Aidlin Darling Design is one firm contributing to this effort. Earlier this year, principal Joshua Aidlin and his team completed what he describes as his “passion project:” A remodel of a space that serves as the new home to the influential and forward-thinking gallery Modernism founded by revered Bay Area artist Martin Muller. The first to show Andy Warhol, the Russian Avant-Garde, and Le Corbusier on the West Coast, the gallery had been forced out of its home and was at risk of closing down for good. Aidlin was determined to prevent that from happening.
“The tech boom is unprecedented and has changed the entire economy,” Aidlin says. “The creative community is trying desperately to hang in there and take care of each other so we can continue to inspire people in the arts.”
Located in a former grocery store in the up-and-coming Tenderloin arts district, the new Modernism building honors the history of the existing structure and the origins of the gallery while providing a place for viewing experimental art. The design retained more than 70% of the existing structure, revealing much of it as the finished surface.
Within, the space is divided both horizontally and vertically. The ground floor is divided into two galleries: a two-story sky-lit space incorporating mobile walls that can be reconfigured as needed and asingle-story space with sliding walls to hide a storage area that can hold hundreds of artworks. A more intimate second-floor mezzanine has offices and places for private meetings with collectors.
The gallery’s front facade provided an opportunity to express Muller’s roots in cubism as well as early deconstructive painters. Inspired by the lithographs of El Lissitzky, one of the first artists to be shown in the 38-year history of the gallery, the design focuses on point, line, and plane to create a large streetfront viewing portal and the primary entry.

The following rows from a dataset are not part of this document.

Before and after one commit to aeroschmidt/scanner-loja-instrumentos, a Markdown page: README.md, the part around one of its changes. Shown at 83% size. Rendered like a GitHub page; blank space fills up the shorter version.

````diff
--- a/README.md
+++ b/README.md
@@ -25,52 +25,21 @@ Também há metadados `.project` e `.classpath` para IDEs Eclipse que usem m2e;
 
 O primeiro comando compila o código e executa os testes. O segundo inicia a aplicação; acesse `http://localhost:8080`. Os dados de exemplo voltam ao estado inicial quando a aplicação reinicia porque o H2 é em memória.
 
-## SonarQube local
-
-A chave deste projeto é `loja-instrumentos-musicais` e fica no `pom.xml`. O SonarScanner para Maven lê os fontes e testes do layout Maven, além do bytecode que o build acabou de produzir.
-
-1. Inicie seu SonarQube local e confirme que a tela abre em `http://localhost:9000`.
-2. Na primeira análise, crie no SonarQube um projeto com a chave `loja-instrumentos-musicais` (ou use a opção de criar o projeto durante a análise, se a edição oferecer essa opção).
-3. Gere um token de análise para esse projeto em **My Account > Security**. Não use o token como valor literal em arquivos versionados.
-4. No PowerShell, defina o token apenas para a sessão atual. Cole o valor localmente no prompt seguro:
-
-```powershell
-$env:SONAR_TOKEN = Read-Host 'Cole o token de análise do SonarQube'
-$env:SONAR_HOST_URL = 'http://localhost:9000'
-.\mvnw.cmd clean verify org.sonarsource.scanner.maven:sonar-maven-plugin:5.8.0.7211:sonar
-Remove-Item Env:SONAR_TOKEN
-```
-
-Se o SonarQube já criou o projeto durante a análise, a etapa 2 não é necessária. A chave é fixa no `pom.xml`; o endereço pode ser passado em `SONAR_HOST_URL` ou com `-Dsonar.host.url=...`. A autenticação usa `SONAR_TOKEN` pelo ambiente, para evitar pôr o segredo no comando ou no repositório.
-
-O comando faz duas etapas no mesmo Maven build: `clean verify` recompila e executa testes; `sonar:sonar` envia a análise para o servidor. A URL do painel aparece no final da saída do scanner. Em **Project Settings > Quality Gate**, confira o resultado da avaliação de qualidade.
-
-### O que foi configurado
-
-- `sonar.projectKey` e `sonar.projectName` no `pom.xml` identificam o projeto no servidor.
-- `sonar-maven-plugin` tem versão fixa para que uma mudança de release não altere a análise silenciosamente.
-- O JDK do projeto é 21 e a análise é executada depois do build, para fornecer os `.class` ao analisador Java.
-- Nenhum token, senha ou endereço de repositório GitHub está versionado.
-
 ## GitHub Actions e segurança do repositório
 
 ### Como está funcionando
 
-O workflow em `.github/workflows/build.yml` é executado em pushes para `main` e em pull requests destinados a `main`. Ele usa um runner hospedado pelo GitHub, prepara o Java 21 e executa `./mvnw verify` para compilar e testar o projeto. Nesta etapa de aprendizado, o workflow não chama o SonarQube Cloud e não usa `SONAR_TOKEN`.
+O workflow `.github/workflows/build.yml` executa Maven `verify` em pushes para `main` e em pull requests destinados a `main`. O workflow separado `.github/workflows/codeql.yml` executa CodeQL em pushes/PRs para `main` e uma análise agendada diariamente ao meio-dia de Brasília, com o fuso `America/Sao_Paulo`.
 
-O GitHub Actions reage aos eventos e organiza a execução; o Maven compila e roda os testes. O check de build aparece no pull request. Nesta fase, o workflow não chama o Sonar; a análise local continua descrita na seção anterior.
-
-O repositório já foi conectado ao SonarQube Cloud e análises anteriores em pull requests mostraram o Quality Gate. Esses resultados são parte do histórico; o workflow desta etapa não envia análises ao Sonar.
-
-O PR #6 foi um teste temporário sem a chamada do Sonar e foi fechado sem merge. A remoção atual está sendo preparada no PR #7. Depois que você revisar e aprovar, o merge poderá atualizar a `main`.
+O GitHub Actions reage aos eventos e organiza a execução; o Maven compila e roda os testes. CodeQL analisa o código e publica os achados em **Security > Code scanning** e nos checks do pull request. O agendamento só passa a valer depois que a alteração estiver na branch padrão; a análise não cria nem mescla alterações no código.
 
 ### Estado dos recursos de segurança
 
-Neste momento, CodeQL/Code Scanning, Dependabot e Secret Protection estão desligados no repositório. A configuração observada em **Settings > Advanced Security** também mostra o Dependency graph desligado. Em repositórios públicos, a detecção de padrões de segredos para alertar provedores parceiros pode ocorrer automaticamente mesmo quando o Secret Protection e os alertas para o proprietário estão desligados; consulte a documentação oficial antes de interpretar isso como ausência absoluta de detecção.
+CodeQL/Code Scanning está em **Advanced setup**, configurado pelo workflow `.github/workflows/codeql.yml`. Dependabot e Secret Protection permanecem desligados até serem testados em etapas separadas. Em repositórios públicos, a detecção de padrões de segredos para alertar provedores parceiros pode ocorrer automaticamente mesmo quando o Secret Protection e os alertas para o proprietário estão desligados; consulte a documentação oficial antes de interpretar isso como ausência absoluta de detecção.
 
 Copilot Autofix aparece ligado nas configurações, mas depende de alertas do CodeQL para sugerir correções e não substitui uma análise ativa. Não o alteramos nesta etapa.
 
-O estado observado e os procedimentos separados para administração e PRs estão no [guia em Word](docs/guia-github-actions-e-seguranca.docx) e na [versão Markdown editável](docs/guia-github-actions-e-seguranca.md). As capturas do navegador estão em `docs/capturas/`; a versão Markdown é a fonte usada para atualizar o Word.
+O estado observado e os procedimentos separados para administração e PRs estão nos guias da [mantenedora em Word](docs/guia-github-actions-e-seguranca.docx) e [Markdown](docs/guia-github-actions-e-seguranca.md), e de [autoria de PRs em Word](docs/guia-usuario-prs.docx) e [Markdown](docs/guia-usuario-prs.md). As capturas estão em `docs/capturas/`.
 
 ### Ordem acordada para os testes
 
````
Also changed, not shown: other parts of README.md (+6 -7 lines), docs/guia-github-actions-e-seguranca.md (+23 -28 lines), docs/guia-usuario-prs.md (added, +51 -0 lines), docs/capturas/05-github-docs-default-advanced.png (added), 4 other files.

“We crafted this large aperture frame for passersby to look into gallery yet simultaneously articulate the entry canopy that you pass through for entry off the street so it becomes this abstract painting and then a three-dimensional abstract sculpture,” Aidlin explains.
The steel frame on the storefront serves several purposes, too. It supports both the enclosure for the roll-down grille and the extension of the entry canopy, and it is the base of an interior bench, thus providing the functions of entry, viewing, repose, and security.
FROM THE FIRM:
The design of the Modernism Gallery honors both the history of the existing structure and the origins of Modernism itself. The new façade of the gallery was inspired by the lithographs of El Lissitsky, one of the first artists to be shown in the revered history of the Gallery. A series of steel frames, planes, and lines are sculpted to create a large street front viewing portal and the primary entry into the gallery. Within, the design creates a highly intentional and complimentary dialogue between the original structure of board form concrete walls and wood ceiling members, and the new, crisp, white modern planes that define the walls for displaying art. The program is delineated vertically into a public ground floor for the viewing of art and a more intimate second floor mezzanine for offices and more private meetings with art collectors. The ground floor contains two galleries of opposite character. The first, a two story skylit gallery that incorporates mobile walls that can be reconfigured as needed depending on the curator's vision of the respective exhibit. The second gallery is a much more intimate single story space with sliding walls that reveal hundreds of stored art works which can be retrieved and hung at a moments notice.